At the centre of this crime novel is Carl Engel, a private eye on the edge of destitution, who scores an apparent ‘lucky break’ when he is hired to track down a long forgotten missing person.
Facing a mid-life crisis of broadening chest and shirking options Wolff’s protagonist is a man who, despite numerous foibles, understands the ‘rules’ for living and working in the ‘city of smiles’.
In fact, early on Carl seems to understand them so well that you have cause to wonder why his life has come so unstuck. That is until you see that he is his own worse enemy, squandering money, love and opportunity in the pit of his own vices.
While reading Bangkok Rules I recalled memories of another book that explores the darker sides of an Asian city, Paul Theroux’s Saint Jack.
Like Wolff’s lead, Jack, is a long term resident, this time of Singapore, with a similar understanding of the norms and codes that are necessary for surviving and working across the fringes of that city.
However, while Theroux avoids exploring the darkest corners of Singapore life, Wolff heartily embraces the noirish alcoves of Bangkok’s streets, sois and bars.
Plot wise, at the centre of Bangkok Rules is a serial murderer on a killing spree, sadistically making his way through the shadows and prostitutes of Bangkok’s underside. Carl’s investigation quickly intersects with the killer’s case as the two become one.
Or do they?
In the noir world of smoke and mirrors nothing is as it seems and Carl’s case and life spiral out of control as the thin ice that he has built his existence on starts to crack.
As I indicated at the start, throughout Bangkok Rules the reader is served up characters and images that many an ex-pat living in Southeast Asia, especially those of a male persuasion, will be familiar. Yet Wolff’s ability to engineer a phrase and breathe new words into old stereotypes gives them fresh life and meaning across the evolving plot of his novel.
Undoubtedly Wolff, a long time resident of Thailand and a private investigator himself, has dedicated time to new ways of writing about these things; with one or fifty stakeouts providing the time and opportunity to neatly tailor his neat phrases and metaphors.
Thus we are served weary ex-Vietnam vets, retired CIA spooks, overweight and sun burnt sex tourists and corrupt local officials, which are all combined together in a tale that becomes increasingly intertwined as it barrels towards its climax.

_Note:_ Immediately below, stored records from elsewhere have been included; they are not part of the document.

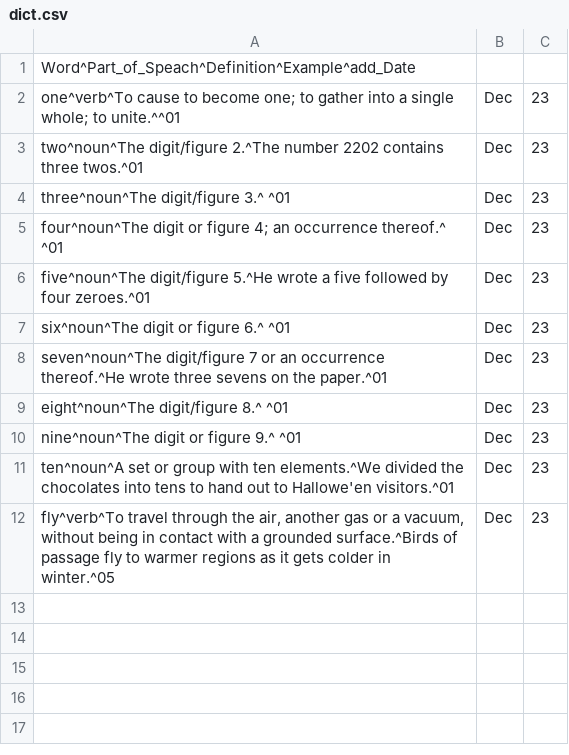
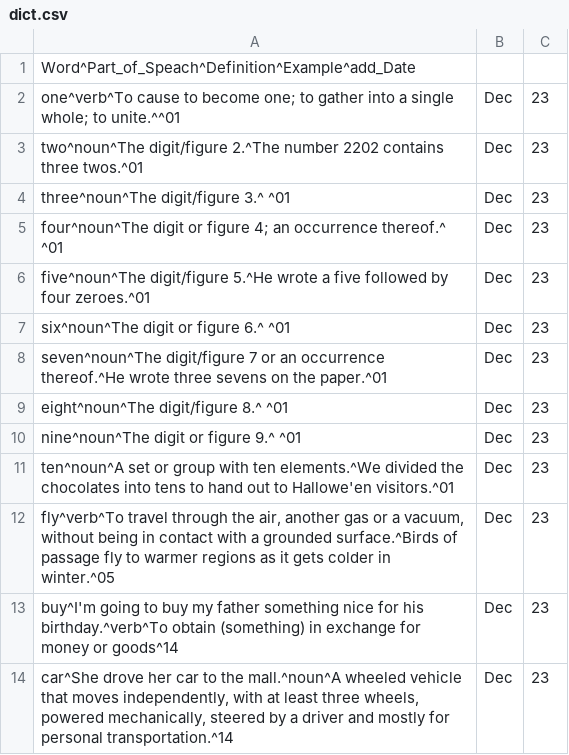
Before and after one commit to VladislavAB/PersonalDictionary, a CSV file: dict.csv, drawn as a sheet.

```diff
--- a/dict.csv
+++ b/dict.csv
@@ -12 +12,3 @@ ten^noun^A set or group with ten elements.^We divided the chocolates into tens t
 fly^verb^To travel through the air, another gas or a vacuum, without being in contact with a grounded surface.^Birds of passage fly to warmer regions as it gets colder in winter.^05|Dec|23
+buy^I'm going to buy my father something nice for his birthday.^verb^To obtain (something) in exchange for money or goods^14|Dec|23
+car^She drove her car to the mall.^noun^A wheeled vehicle that moves independently, with at least three wheels, powered mechanically, steered by a driver and mostly for personal transportation.^14|Dec|23
```
Also changed, not shown: 3 other files.
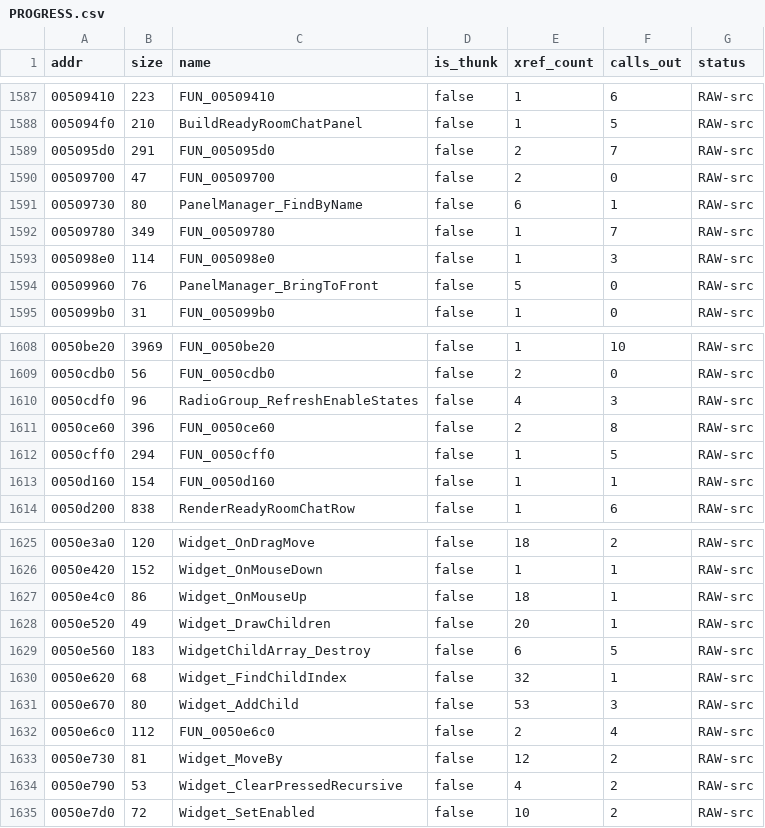
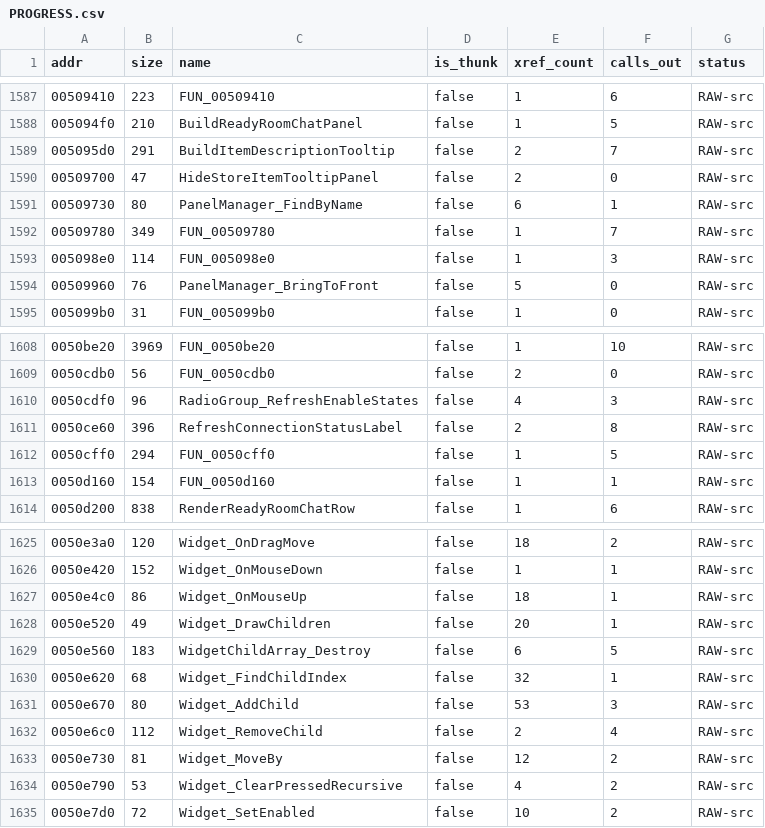
Before and after one commit to colemancda/GunBound-Decomp, a CSV file: PROGRESS.csv, drawn as a sheet; only a part is shown, gaps mark what is left out.

Commit message:
Name Widget_RemoveChild, two item-tooltip panel builders, a status label refresh
- Widget_RemoveChild (0x50e6c0) - counterpart to Widget_AddChild: finds a
  child by pointer, compacts the array, destroys and frees it.
- BuildItemDescriptionTooltip/HideStoreItemTooltipPanel (0x5095d0/0x509700) -
  the Avatar Store's item description tooltip (id 40000), keyed by icon id
  via FindItemRecordByIcon, distinct from the loadout-grid's
  BuildItemTooltipPanel (id 0x2713).
- RefreshConnectionStatusLabel (0x50ce60) - swaps a status label's text/child
  based on a checksum-state bitmask condition.

Also identified FUN_0050f8b0 in this address range as an unrelated
Huffman/LZHUF-style bitstream decoder (escape-code + code-length-table
pattern matching tools/lzhuf/), not a GUI function - left unnamed rather
than force a wrong classification; worth a dedicated compression-focused
pass later.

```diff
--- a/PROGRESS.csv
+++ b/PROGRESS.csv
@@ -1588,4 +1588,4 @@ addr,size,name,is_thunk,xref_count,calls_out,status
 005094f0,210,BuildReadyRoomChatPanel,false,1,5,RAW-src
-005095d0,291,FUN_005095d0,false,2,7,RAW-src
-00509700,47,FUN_00509700,false,2,0,RAW-src
+005095d0,291,BuildItemDescriptionTooltip,false,2,7,RAW-src
+00509700,47,HideStoreItemTooltipPanel,false,2,0,RAW-src
 00509730,80,PanelManager_FindByName,false,6,1,RAW-src
@@ -1610,3 +1610,3 @@ addr,size,name,is_thunk,xref_count,calls_out,status
 0050cdf0,96,RadioGroup_RefreshEnableStates,false,4,3,RAW-src
-0050ce60,396,FUN_0050ce60,false,2,8,RAW-src
+0050ce60,396,RefreshConnectionStatusLabel,false,2,8,RAW-src
 0050cff0,294,FUN_0050cff0,false,1,5,RAW-src
@@ -1631,3 +1631,3 @@ addr,size,name,is_thunk,xref_count,calls_out,status
 0050e670,80,Widget_AddChild,false,53,3,RAW-src
-0050e6c0,112,FUN_0050e6c0,false,2,4,RAW-src
+0050e6c0,112,Widget_RemoveChild,false,2,4,RAW-src
 0050e730,81,Widget_MoveBy,false,12,2,RAW-src
```
Also changed, not shown: 9 other files.
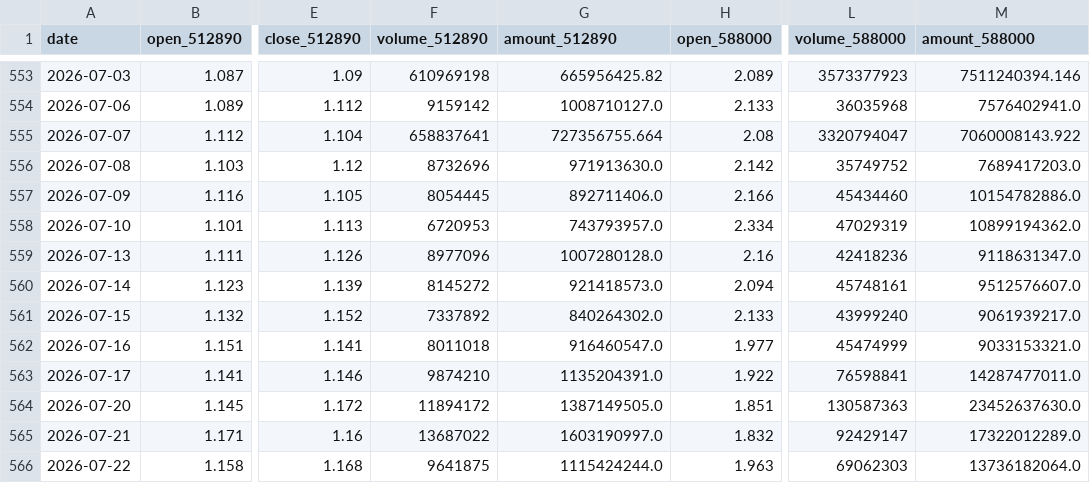
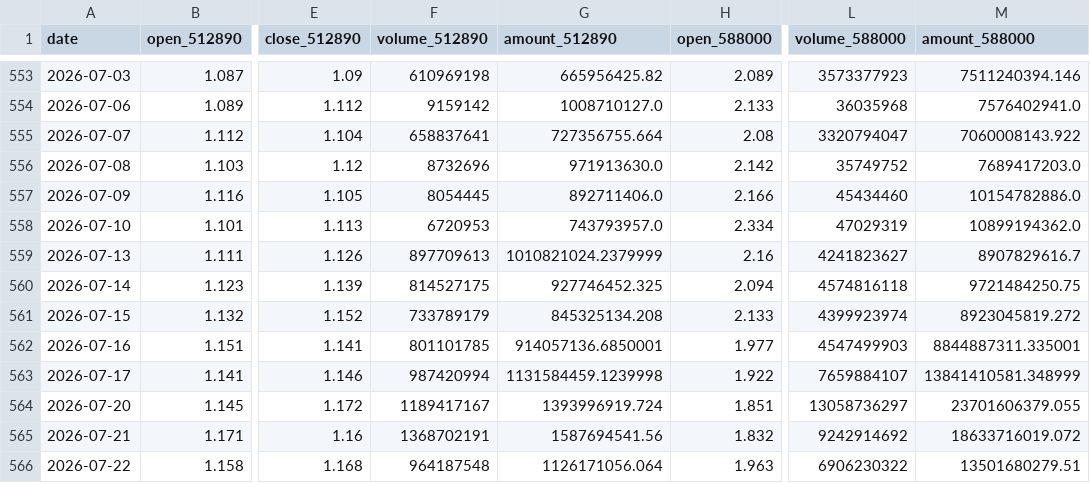
Before and after one commit to AmineSeRaFimmm/512890-dividend-rotation-pwa, a CSV file: data/live_prices.csv, drawn as a sheet; only a part is shown, gaps mark what is left out; the diff covers the shown part only; the diff names each change by its address in the sheet, - before the commit and + after, or states it on an @@ line.

```diff
--- a/data/live_prices.csv
+++ b/data/live_prices.csv
-F559 (volume_512890): 8977096
+F559 (volume_512890): 897709613
-G559 (amount_512890): 1007280128.0
+G559 (amount_512890): 1010821024.2379999
-L559 (volume_588000): 42418236
+L559 (volume_588000): 4241823627
-M559 (amount_588000): 9118631347.0
+M559 (amount_588000): 8907829616.7
-F560 (volume_512890): 8145272
+F560 (volume_512890): 814527175
-G560 (amount_512890): 921418573.0
+G560 (amount_512890): 927746452.325
-L560 (volume_588000): 45748161
+L560 (volume_588000): 4574816118
-M560 (amount_588000): 9512576607.0
+M560 (amount_588000): 9721484250.75
-F561 (volume_512890): 7337892
+F561 (volume_512890): 733789179
-G561 (amount_512890): 840264302.0
+G561 (amount_512890): 845325134.208
-L561 (volume_588000): 43999240
+L561 (volume_588000): 4399923974
-M561 (amount_588000): 9061939217.0
+M561 (amount_588000): 8923045819.272
-F562 (volume_512890): 8011018
+F562 (volume_512890): 801101785
-G562 (amount_512890): 916460547.0
+G562 (amount_512890): 914057136.6850001
-L562 (volume_588000): 45474999
+L562 (volume_588000): 4547499903
-M562 (amount_588000): 9033153321.0
+M562 (amount_588000): 8844887311.335001
-F563 (volume_512890): 9874210
+F563 (volume_512890): 987420994
-G563 (amount_512890): 1135204391.0
+G563 (amount_512890): 1131584459.1239998
-L563 (volume_588000): 76598841
+L563 (volume_588000): 7659884107
-M563 (amount_588000): 14287477011.0
+M563 (amount_588000): 13841410581.348999
-F564 (volume_512890): 11894172
+F564 (volume_512890): 1189417167
-G564 (amount_512890): 1387149505.0
+G564 (amount_512890): 1393996919.724
-L564 (volume_588000): 130587363
+L564 (volume_588000): 13058736297
-M564 (amount_588000): 23452637630.0
+M564 (amount_588000): 23701606379.055
-F565 (volume_512890): 13687022
+F565 (volume_512890): 1368702191
-G565 (amount_512890): 1603190997.0
+G565 (amount_512890): 1587694541.56
-L565 (volume_588000): 92429147
+L565 (volume_588000): 9242914692
-M565 (amount_588000): 17322012289.0
+M565 (amount_588000): 18633716019.072
-F566 (volume_512890): 9641875
+F566 (volume_512890): 964187548
-G566 (amount_512890): 1115424244.0
+G566 (amount_512890): 1126171056.064
-L566 (volume_588000): 69062303
+L566 (volume_588000): 6906230322
-M566 (amount_588000): 13736182064.0
+M566 (amount_588000): 13501680279.51
```
Also changed, not shown: 1 added row and 8 edited cells elsewhere in this file, data/signal_history.csv, 3 other files.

Clichéd? Formulaic? Sure! But Wolff’s debut will also give some readers pause for thought as the ‘mirror moments’ that he conjures yields reflections of themselves. The opportunity for such introspection is just one of the reasons for placing Bangkok Rules in your reading pile.
The Advisor is Phnom Penh’s leading arts and entertainment newspaper. Published weekly and delivered to more than 425 locations throughout the capital, The Advisor covers and uncovers art, music, theater, books, food and drink with grace and attitude.
The Advisor Cambodia was founded by Anthony Galloway and Sweetie Phalkun in December 2011.